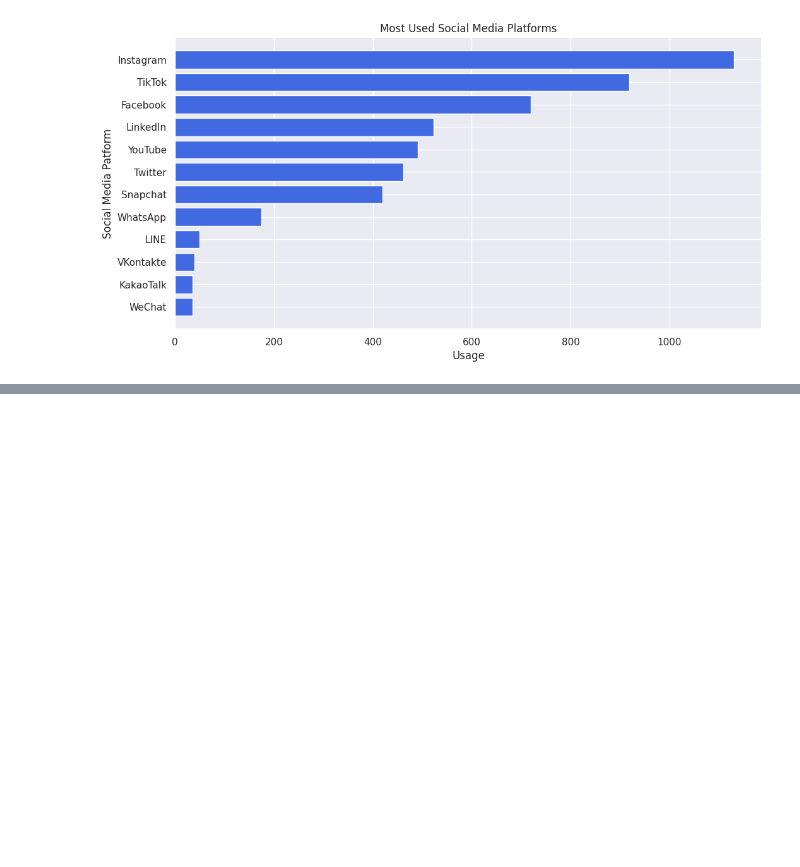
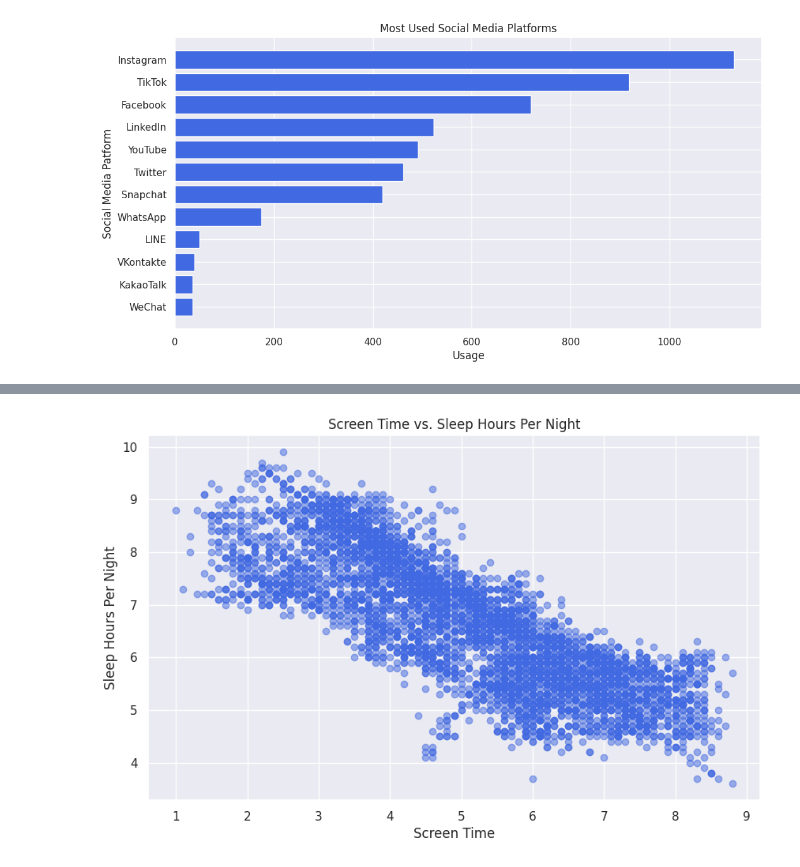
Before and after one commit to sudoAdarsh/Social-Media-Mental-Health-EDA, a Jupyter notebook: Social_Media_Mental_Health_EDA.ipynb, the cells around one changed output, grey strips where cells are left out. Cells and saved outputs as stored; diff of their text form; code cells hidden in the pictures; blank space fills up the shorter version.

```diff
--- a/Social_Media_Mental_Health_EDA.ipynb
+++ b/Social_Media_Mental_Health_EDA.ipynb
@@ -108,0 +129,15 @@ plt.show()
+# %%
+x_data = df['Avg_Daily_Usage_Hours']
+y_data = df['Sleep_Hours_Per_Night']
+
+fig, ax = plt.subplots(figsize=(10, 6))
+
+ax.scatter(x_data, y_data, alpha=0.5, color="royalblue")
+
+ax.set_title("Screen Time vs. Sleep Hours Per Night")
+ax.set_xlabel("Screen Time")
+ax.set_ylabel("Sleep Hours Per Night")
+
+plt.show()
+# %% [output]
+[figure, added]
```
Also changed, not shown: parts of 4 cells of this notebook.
================
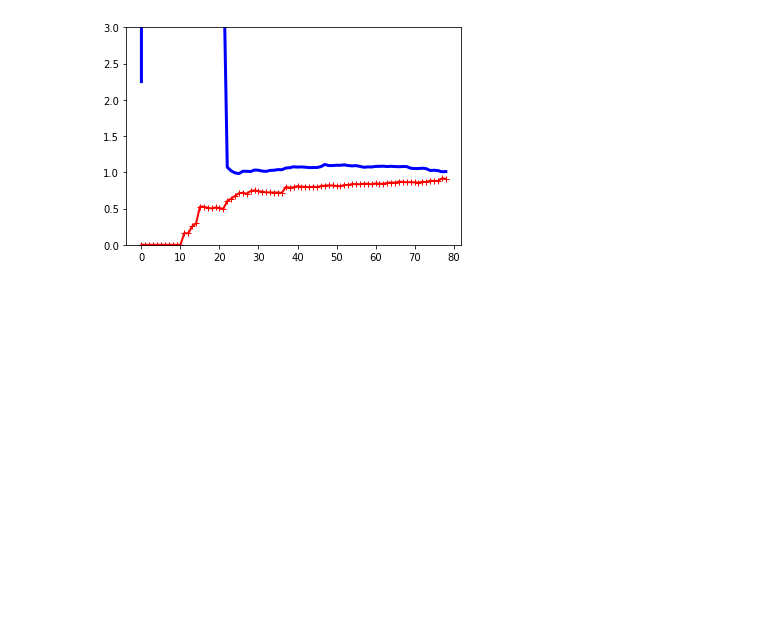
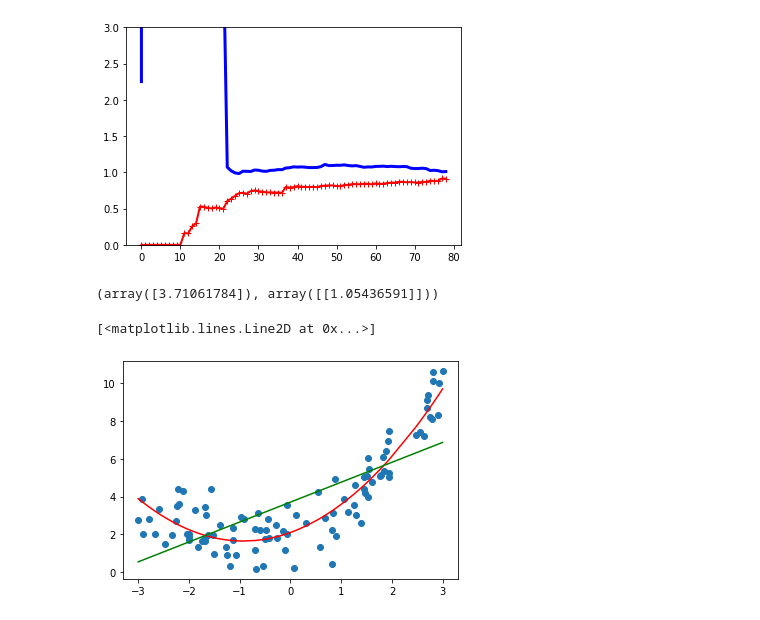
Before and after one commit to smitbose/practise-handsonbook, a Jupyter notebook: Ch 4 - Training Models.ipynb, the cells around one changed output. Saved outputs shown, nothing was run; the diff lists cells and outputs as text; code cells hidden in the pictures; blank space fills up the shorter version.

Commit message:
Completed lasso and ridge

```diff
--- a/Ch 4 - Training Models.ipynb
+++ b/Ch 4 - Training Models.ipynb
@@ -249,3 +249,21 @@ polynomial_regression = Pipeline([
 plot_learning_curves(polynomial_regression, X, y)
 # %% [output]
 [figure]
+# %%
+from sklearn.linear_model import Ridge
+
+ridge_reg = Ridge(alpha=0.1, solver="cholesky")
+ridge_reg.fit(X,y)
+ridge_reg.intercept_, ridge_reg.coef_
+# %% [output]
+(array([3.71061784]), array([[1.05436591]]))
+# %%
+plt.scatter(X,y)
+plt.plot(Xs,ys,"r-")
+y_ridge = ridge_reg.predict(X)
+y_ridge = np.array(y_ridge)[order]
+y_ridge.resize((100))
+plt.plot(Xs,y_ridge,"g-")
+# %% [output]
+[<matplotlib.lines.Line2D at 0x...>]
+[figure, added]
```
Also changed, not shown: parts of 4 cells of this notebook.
================
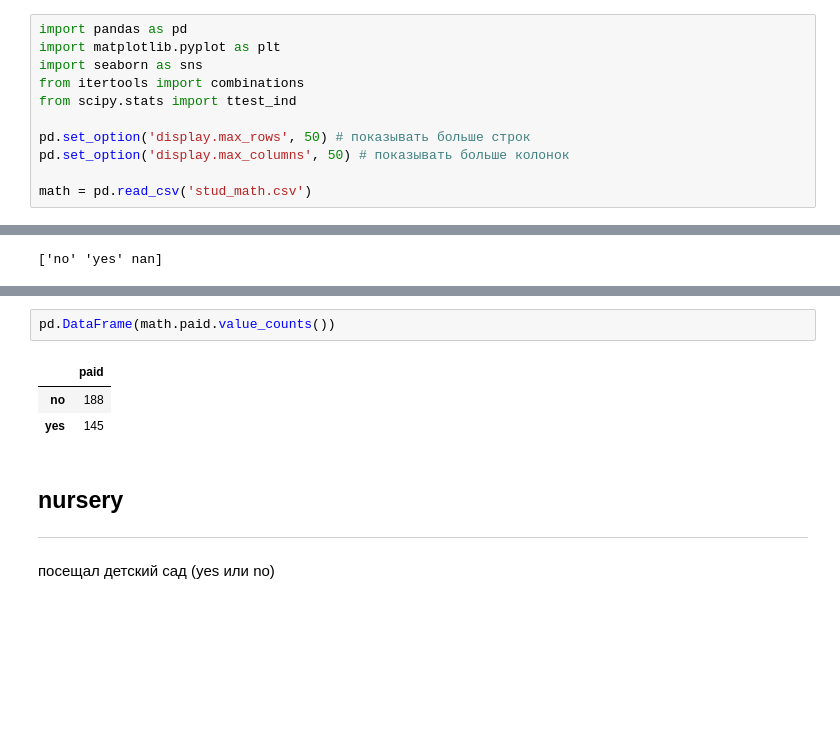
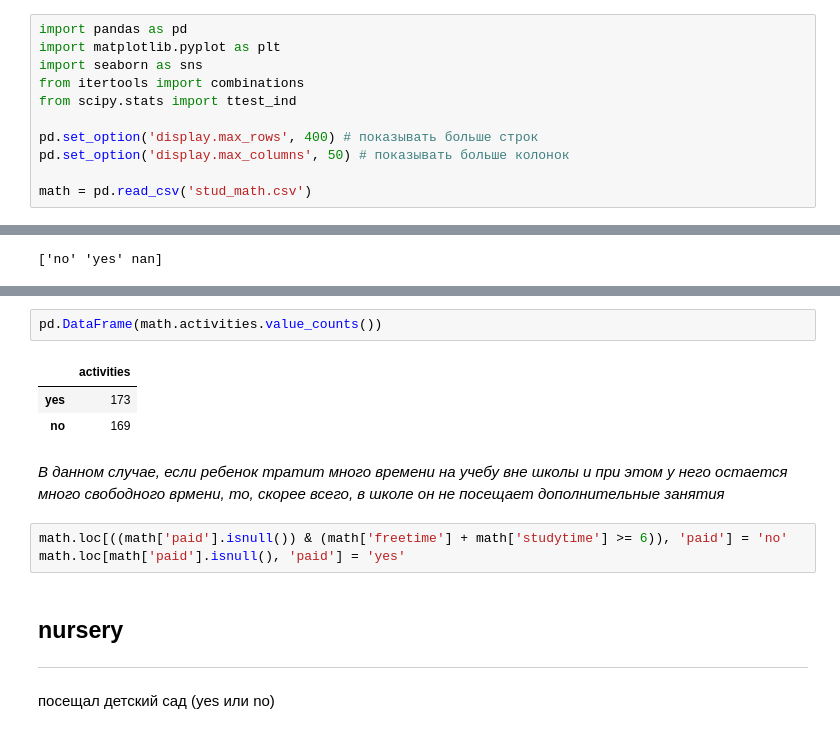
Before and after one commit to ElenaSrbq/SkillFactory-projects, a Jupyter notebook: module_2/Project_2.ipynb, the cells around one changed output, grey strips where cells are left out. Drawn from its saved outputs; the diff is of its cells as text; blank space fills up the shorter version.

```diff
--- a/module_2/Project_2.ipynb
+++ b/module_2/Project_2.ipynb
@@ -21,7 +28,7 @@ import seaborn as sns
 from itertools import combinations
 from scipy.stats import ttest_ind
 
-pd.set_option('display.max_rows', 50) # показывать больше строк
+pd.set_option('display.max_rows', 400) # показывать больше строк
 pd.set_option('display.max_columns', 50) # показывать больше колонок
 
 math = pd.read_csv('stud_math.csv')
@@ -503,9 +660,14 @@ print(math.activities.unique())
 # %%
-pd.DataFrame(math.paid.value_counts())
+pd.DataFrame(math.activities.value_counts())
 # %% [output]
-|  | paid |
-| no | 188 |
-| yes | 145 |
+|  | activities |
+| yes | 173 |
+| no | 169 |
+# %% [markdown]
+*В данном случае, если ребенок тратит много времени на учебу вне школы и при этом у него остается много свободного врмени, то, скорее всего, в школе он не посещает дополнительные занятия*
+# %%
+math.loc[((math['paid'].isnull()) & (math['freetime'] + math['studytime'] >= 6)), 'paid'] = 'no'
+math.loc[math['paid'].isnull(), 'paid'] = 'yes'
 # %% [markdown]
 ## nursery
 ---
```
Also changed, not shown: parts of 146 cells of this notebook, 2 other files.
================
• _Action item_
Copy every line above in which the string "paid" shows up.

• _Exercise solution_
-pd.DataFrame(math.paid.value_counts())
-|  | paid |
+math.loc[((math['paid'].isnull()) & (math['freetime'] + math['studytime'] >= 6)), 'paid'] = 'no'
+math.loc[math['paid'].isnull(), 'paid'] = 'yes'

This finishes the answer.